An energy infrastructure that depends largely on renewables appears inevitable as easily mined fossil fuels will be exhausted. Given the potential for catastrophic climate change and the inherently negative environmental externalities of non-renewable forms of energy production, we must find ways to transition to renewables as soon as possible. Studies of this potential transition have pointed to the possibility of a swift shift from fossil fuels to renewables, using existing technologies, while providing sufficient long-term energy needs for all humanity.
Arguably no challenge is more serious for the world’s future than bringing about a rapid decarbonation of the energy infrastructure with the possibility of preventing the onset of catastrophic climate change. With a mathematical model we demonstrate that this transition is technically plausible using modest inputs of existing fossil fuel reserves in the creation of a global solar power infrastructure even with existing solar technologies such as wind turbines.
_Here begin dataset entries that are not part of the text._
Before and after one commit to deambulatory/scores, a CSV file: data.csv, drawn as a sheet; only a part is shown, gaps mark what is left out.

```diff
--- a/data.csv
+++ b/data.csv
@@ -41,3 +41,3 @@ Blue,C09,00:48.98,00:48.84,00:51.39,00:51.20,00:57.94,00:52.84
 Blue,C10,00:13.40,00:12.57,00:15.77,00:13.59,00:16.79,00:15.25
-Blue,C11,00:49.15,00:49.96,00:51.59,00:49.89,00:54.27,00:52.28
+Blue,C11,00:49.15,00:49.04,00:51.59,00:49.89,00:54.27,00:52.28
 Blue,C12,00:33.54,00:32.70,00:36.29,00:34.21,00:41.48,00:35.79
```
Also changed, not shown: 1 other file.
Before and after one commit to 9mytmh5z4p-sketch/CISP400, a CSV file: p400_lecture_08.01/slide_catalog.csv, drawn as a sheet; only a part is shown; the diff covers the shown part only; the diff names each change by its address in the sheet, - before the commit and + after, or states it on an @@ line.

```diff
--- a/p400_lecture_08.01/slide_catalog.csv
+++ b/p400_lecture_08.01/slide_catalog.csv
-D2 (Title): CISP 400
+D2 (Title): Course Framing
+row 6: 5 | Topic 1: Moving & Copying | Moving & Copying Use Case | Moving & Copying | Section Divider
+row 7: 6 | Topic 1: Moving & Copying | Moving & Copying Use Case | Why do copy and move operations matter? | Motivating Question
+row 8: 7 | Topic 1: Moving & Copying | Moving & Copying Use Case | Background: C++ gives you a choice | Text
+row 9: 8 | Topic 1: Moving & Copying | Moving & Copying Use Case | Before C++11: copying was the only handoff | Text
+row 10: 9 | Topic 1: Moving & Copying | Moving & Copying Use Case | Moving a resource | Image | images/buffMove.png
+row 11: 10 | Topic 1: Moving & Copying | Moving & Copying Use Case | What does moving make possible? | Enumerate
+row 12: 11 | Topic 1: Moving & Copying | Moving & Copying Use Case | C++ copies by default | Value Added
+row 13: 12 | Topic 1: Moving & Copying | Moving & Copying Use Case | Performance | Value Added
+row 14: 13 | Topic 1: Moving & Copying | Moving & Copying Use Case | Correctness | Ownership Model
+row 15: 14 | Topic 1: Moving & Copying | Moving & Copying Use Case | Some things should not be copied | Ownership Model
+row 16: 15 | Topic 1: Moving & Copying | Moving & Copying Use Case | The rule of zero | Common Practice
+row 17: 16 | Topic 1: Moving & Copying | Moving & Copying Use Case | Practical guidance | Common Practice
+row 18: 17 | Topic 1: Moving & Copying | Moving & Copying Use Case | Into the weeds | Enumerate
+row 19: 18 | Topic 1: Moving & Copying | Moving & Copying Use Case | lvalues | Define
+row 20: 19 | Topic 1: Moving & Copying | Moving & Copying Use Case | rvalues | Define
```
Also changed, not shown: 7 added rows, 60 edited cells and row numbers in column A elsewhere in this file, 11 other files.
In addition, this global power capacity can likewise provide energy consumption per person levels for all of humanity consistent with high human development requirements.